I’m somewhat new to geocoding. One of the first things you might be interested in, if you have geographic data, is an indicator as to whether a certain address, zip code, or county is urban or rural. This is actually quite a complex topic. This paper outlines some of the basic systems to classifying a location as urban, rural, or something in between (e.g., suburban). Continue reading
This is a nice compilation of issues that you should be concerned. The examples are mostly from things that interest Google, but you will find this advice itself is useful no matter what type of data you work with. The advice is split into three broad categories: technical (e.g., look at your distributions), process (e.g., separate validation, description, and evaluation), and communication (e.g., data analysis starts with questions, not data or a technique). Continue reading
I’m an experienced R programmer trying to learn a little about SQL. One of my good friends who lives totally in the database world (I call her the Teradata Queen), shared a link to a blog post at SQLServerCentral about using R. Microsoft is including R in its SQL Server distribution, so this is an opportunity for a lot of interesting work combining the data manipulation power of SQL Server with the data analysis power of R. Anyway, the blog post explains some of the cost and performance issues associated with R scripts running on a SQL Server CPU. Continue reading
When evaluating a series of research articles, you often have to assess the quality of the individual papers based on the type of blinding, for example. What do you do if the paper does not discuss these items? I have usually advocated a “no news is bad news policy.” If a paper does not mention blinding, assume that no blinding was done. It seems reasonable, but the paper by Mhaskar et al provides empirical evidence that sometimes authors leave out information that would strengthen the credibility of their study. A similar paper is at https://www.ncbi.nlm.nih.gov/pubmed/22424985 Continue reading

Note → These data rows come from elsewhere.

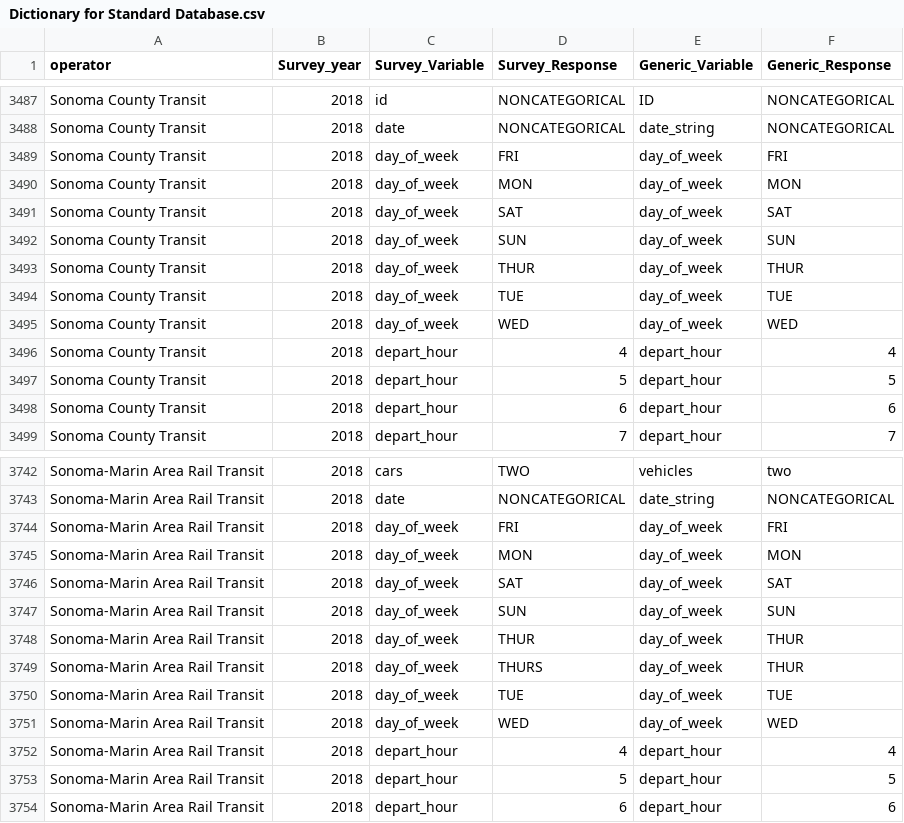
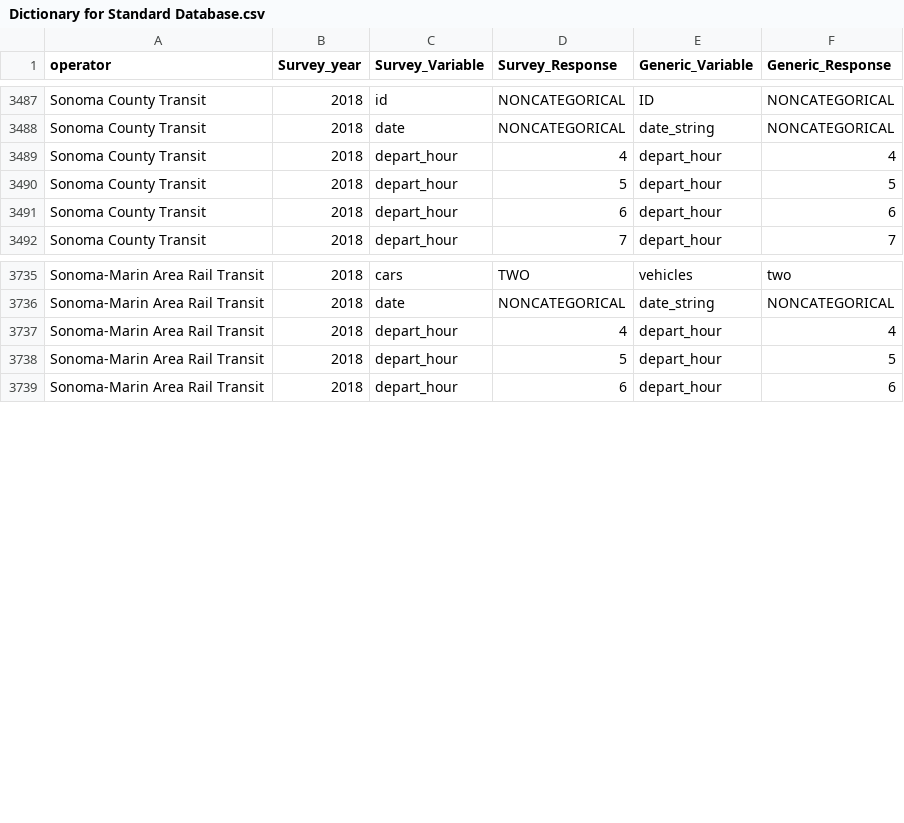
Before and after one commit to BayAreaMetro/transit-passenger-surveys, a CSV file: make-uniform/production/Dictionary for Standard Database.csv, drawn as a sheet; only a part is shown, gaps mark what is left out.

Commit message:
remove unnecessary variable 'day_of_week'

```diff
--- a/make-uniform/production/Dictionary for Standard Database.csv
+++ b/make-uniform/production/Dictionary for Standard Database.csv
@@ -3488,9 +3488,2 @@ Sonoma County Transit,2018,id,NONCATEGORICAL,ID,NONCATEGORICAL
 Sonoma County Transit,2018,date,NONCATEGORICAL,date_string,NONCATEGORICAL
-Sonoma County Transit,2018,day_of_week,FRI,day_of_week,FRI
-Sonoma County Transit,2018,day_of_week,MON,day_of_week,MON
-Sonoma County Transit,2018,day_of_week,SAT,day_of_week,SAT
-Sonoma County Transit,2018,day_of_week,SUN,day_of_week,SUN
-Sonoma County Transit,2018,day_of_week,THUR,day_of_week,THUR
-Sonoma County Transit,2018,day_of_week,TUE,day_of_week,TUE
-Sonoma County Transit,2018,day_of_week,WED,day_of_week,WED
 Sonoma County Transit,2018,depart_hour,4,depart_hour,4
@@ -3743,10 +3736,2 @@ Sonoma-Marin Area Rail Transit,2018,cars,TWO,vehicles,two
 Sonoma-Marin Area Rail Transit,2018,date,NONCATEGORICAL,date_string,NONCATEGORICAL
-Sonoma-Marin Area Rail Transit,2018,day_of_week,FRI,day_of_week,FRI
-Sonoma-Marin Area Rail Transit,2018,day_of_week,MON,day_of_week,MON
-Sonoma-Marin Area Rail Transit,2018,day_of_week,SAT,day_of_week,SAT
-Sonoma-Marin Area Rail Transit,2018,day_of_week,SUN,day_of_week,SUN
-Sonoma-Marin Area Rail Transit,2018,day_of_week,THUR,day_of_week,THUR
-Sonoma-Marin Area Rail Transit,2018,day_of_week,THURS,day_of_week,THUR
-Sonoma-Marin Area Rail Transit,2018,day_of_week,TUE,day_of_week,TUE
-Sonoma-Marin Area Rail Transit,2018,day_of_week,WED,day_of_week,WED
 Sonoma-Marin Area Rail Transit,2018,depart_hour,4,depart_hour,4
```
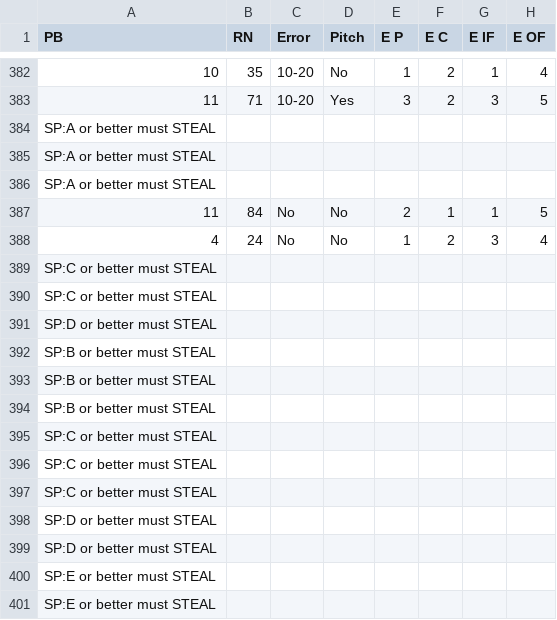
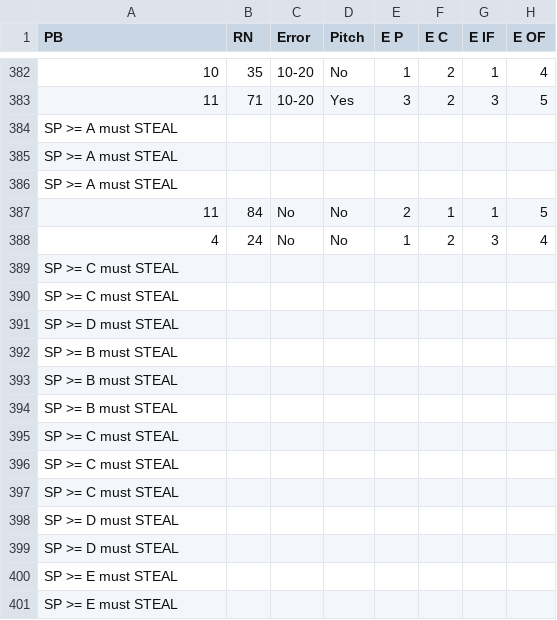
Before and after one commit to ButteredGroove/fac-flipper, a CSV file: decks/SP4ED/cards.csv (was decks/SP4ED v2022/cards.csv), drawn as a sheet; only a part is shown, gaps mark what is left out; the diff names each change by its address in the sheet, - before the commit and + after, or states it on an @@ line.

Commit message:
refactor: modify size of card

```diff
--- a/decks/SP4ED v2022/cards.csv
+++ b/decks/SP4ED/cards.csv
-A384:A386 (PB): SP:A or better must STEAL
+A384:A386 (PB): SP >= A must STEAL
-A389:A390 (PB): SP:C or better must STEAL
+A389:A390 (PB): SP >= C must STEAL
-A391 (PB): SP:D or better must STEAL
+A391 (PB): SP >= D must STEAL
-A392:A394 (PB): SP:B or better must STEAL
+A392:A394 (PB): SP >= B must STEAL
-A395:A397 (PB): SP:C or better must STEAL
+A395:A397 (PB): SP >= C must STEAL
-A398:A399 (PB): SP:D or better must STEAL
+A398:A399 (PB): SP >= D must STEAL
-A400:A401 (PB): SP:E or better must STEAL
+A400:A401 (PB): SP >= E must STEAL
```
Also changed, not shown: 9 other files.
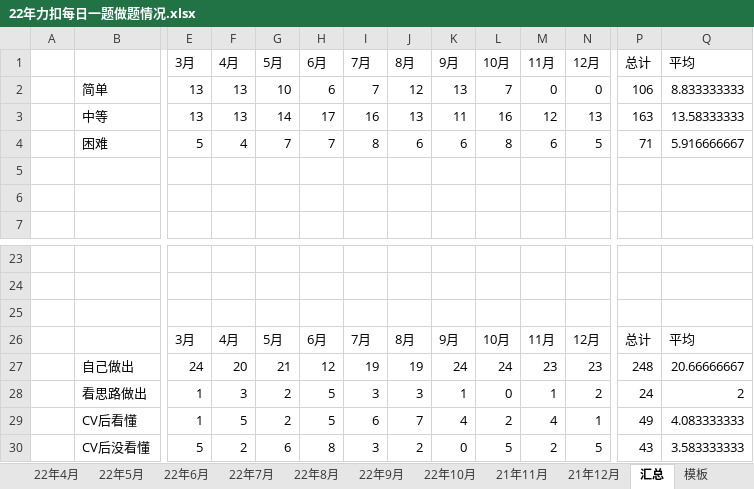
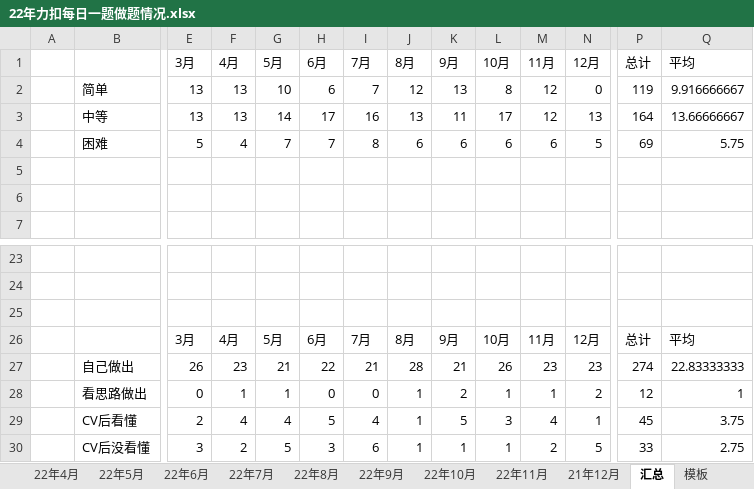
Before and after one commit to S-N-O-R-L-A-X/leetcode, an Excel workbook: 22年力扣每日一题做题情况.xlsx, sheet 汇总, drawn as a sheet; only a part is shown, gaps mark what is left out; values as stored, in another font and other column widths than the file's, no borders; charts and pictures not drawn; removed rows and columns are numbered as before the commit, all else as after; rows hold the shown columns only; the diff names each change by its address in the sheet, - before the commit and + after, or states it on an @@ line.

Commit message:
10-31

```diff
--- a/22年力扣每日一题做题情况.xlsx (sheet 汇总)
+++ b/22年力扣每日一题做题情况.xlsx (sheet 汇总)
-sheet tab: 21年11月
+sheet tab: 22年11月
-L2 (10月): 7
+L2 (10月): 8
-M2 (11月): 0
+M2 (11月): 12
-P2 (总计): 106
+P2 (总计): 119
-Q2 (平均): 8.833333333
+Q2 (平均): 9.916666667
-L3 (10月): 16
+L3 (10月): 17
-P3 (总计): 163
+P3 (总计): 164
-Q3 (平均): 13.58333333
+Q3 (平均): 13.66666667
-L4 (10月): 8
+L4 (10月): 6
-P4 (总计): 71
+P4 (总计): 69
-Q4 (平均): 5.916666667
+Q4 (平均): 5.75
-row 27:  | 自己做出 | 24 | 20 | 21 | 12 | 19 | 19 | 24 | 24 | 23 | 23 | 248 | 20.66666667
-row 28:  | 看思路做出 | 1 | 3 | 2 | 5 | 3 | 3 | 1 | 0 | 1 | 2 | 24 | 2
-row 29:  | CV后看懂 | 1 | 5 | 2 | 5 | 6 | 7 | 4 | 2 | 4 | 1 | 49 | 4.083333333
-row 30:  | CV后没看懂 | 5 | 2 | 6 | 8 | 3 | 2 | 0 | 5 | 2 | 5 | 43 | 3.583333333
+row 27:  | 自己做出 | 26 | 23 | 21 | 22 | 21 | 28 | 21 | 26 | 23 | 23 | 274 | 22.83333333
+row 28:  | 看思路做出 | 0 | 1 | 1 | 0 | 0 | 1 | 2 | 1 | 1 | 2 | 12 | 1
+row 29:  | CV后看懂 | 2 | 4 | 4 | 5 | 4 | 1 | 5 | 3 | 4 | 1 | 45 | 3.75
+row 30:  | CV后没看懂 | 3 | 2 | 5 | 3 | 6 | 1 | 1 | 1 | 2 | 5 | 33 | 2.75
```
Also changed, not shown: sheet 22年11月, sheet 22年10月, formulas that keep their value, charts or pictures.
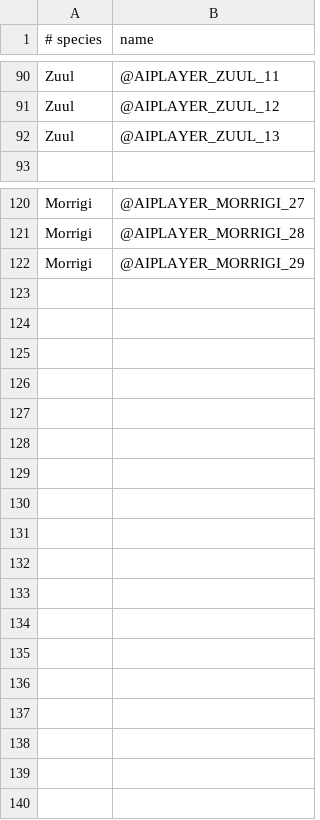
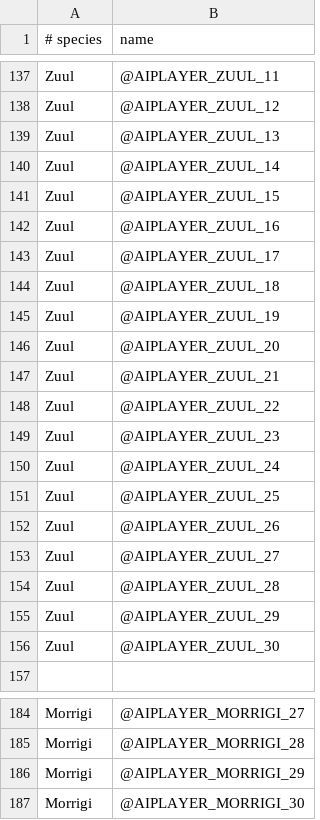
Before and after one commit to matthewhively/sots_mod, a CSV file: Data/Strategy/AI/stock_player_names.csv, drawn as a sheet; only a part is shown, gaps mark what is left out; the diff covers the shown part only.

```diff
--- a/Data/Strategy/AI/stock_player_names.csv
+++ b/Data/Strategy/AI/stock_player_names.csv
@@ -92,2 +139,19 @@ Zuul,@AIPLAYER_ZUUL_12
 Zuul,@AIPLAYER_ZUUL_13
+Zuul,@AIPLAYER_ZUUL_14
+Zuul,@AIPLAYER_ZUUL_15
+Zuul,@AIPLAYER_ZUUL_16
+Zuul,@AIPLAYER_ZUUL_17
+Zuul,@AIPLAYER_ZUUL_18
+Zuul,@AIPLAYER_ZUUL_19
+Zuul,@AIPLAYER_ZUUL_20
+Zuul,@AIPLAYER_ZUUL_21
+Zuul,@AIPLAYER_ZUUL_22
+Zuul,@AIPLAYER_ZUUL_23
+Zuul,@AIPLAYER_ZUUL_24
+Zuul,@AIPLAYER_ZUUL_25
+Zuul,@AIPLAYER_ZUUL_26
+Zuul,@AIPLAYER_ZUUL_27
+Zuul,@AIPLAYER_ZUUL_28
+Zuul,@AIPLAYER_ZUUL_29
+Zuul,@AIPLAYER_ZUUL_30
 
@@ -122 +186,2 @@ Morrigi,@AIPLAYER_MORRIGI_28
 Morrigi,@AIPLAYER_MORRIGI_29
+Morrigi,@AIPLAYER_MORRIGI_30
```
Also changed, not shown: 47 added rows elsewhere in this file, Data/Strategy/AI/stock_design_names.csv.
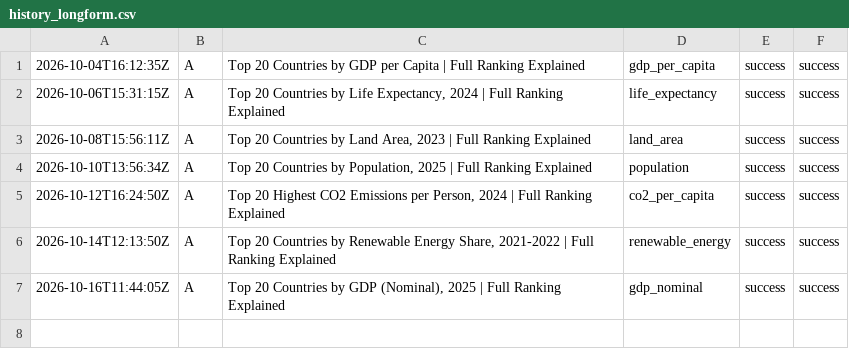
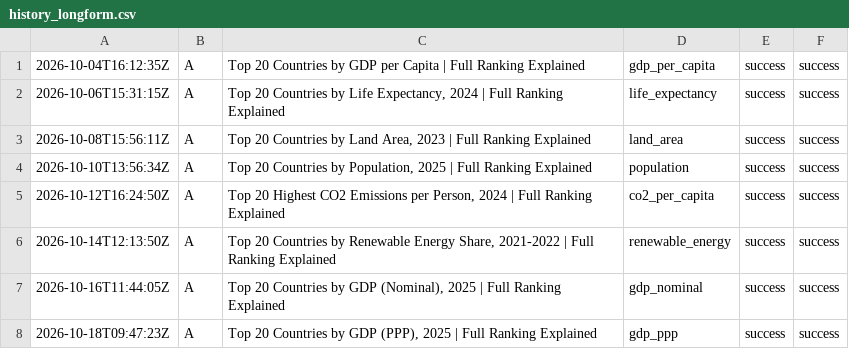
Before and after one commit to oceanfarm1992-design/Countries-Video-Flows, a CSV file: logs/history_longform.csv, drawn as a sheet; the diff names each change by its address in the sheet, - before the commit and + after, or states it on an @@ line.

```diff
--- a/logs/history_longform.csv
+++ b/logs/history_longform.csv
+row 8: 2026-10-18T09:47:23Z | A | Top 20 Countries by GDP (PPP), 2025 | Full Ranking Explained | gdp_ppp | success | success
```
Also changed, not shown: 1 other file.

This article is a synthesis of a panel discussion at the 2014 Joint Statistical Meetings on the flipped classroom. The article discusses it solely from the perspective of Biostatistics classes, though they offer some references for the flipped classroom in a more general setting. A flipped classroom is a course where the traditional didactic lectures are recorded and watched at home and the homework that would normally be done at home is done instead in the classroom. This homework in a Biostatistics class often takes the form of active learning in small groups, such as critiquing published research studies or conducting analyses on real world data sets. The key component, according to the authors, is the in class interactions during these assignments. Students learn from each other as they work in groups.
Now you could do active learning in a traditional course format. What a flipped classroom does is increases the emphasis and the amount of time spent in active learning.
The common theme of the paper is that the flipped classroom has been successfully applied in a variety of settings. It is not a “one size fits all” approach, but rather can be adapted to the needs of the particular class. Some students may not like the flipped classroom format, and you shouldn’t underestimate the amount of time needed to prepare the videotaped lectures (one rule of thumb is ten hours of work for every hour of video). Still the student reactions and the instructors perceptions of the flipped classroom are generally positive. Continue reading
I have some guidance on how to organize data (written back in 1999), but these guidelines are far superior. To be honest, you should use a database for anything more than half complicated, but for those simple data sets where you can use a text file or a spreadsheet, Dr. Broman’s comments are very helpful. Continue reading
This interview with Nate Silver was conducted shortly after his keynote address at the 2013 Joint Statistical Meetings. I was at those meetings, but was stuck in a class (a very good class by the way, but I still felt stuck) on software engineering for statisticians. This article summarizes the main points of Mr. Silver’s keynote address and adds some extra insights through an interview after the speech. The best part was the quote at the end.
When asked that “Data science is the term of the day. Do you think there is a difference between data science and statistics? Silver replied, “I think data-scientist is a sexed up term for a statistician”, the reaction from the audience was for most, one of instantaneous laughter and applause. “Statistics is a branch of science. Data scientist is slightly redundant in some way and people shouldn’t berate the term statistician.”
If Nate Silver can say something this controversial, then maybe I shouldn’t be so bashful. Continue reading
I’m an old dog R programmer who tends to rely on features of R that were available 10 years ago (an eternity for computers). But it’s time for this old dog to learn new tricks. One thing I need to use in my R programs is called a “tibble” (sometimes called a “tidy tibble”). It’s a minor but important improvement on data frames and many of the newer packages are using tibbles instead of data frames. Tibbles are available in the package, tibble. This web page offers a nice description of the improvements on tibbles. Continue reading
One of the recent developments in R that I was unaware of until I attended some talks at the Joint Statistical Meetings was the use of dplyr and pipes. It’s an approach to data management that isn’t different from earlier approaches, but the code is much easier to read and maintain. This blog post explains in simple terms how these work and why you would use them. Continue reading
Hadley Wickham has written many popular R packages, so many that they are sometimes referred to as the “Hadleyverse.” This is a nice biography that emphasizes the impact that Dr. Wickham has had on R. Continue reading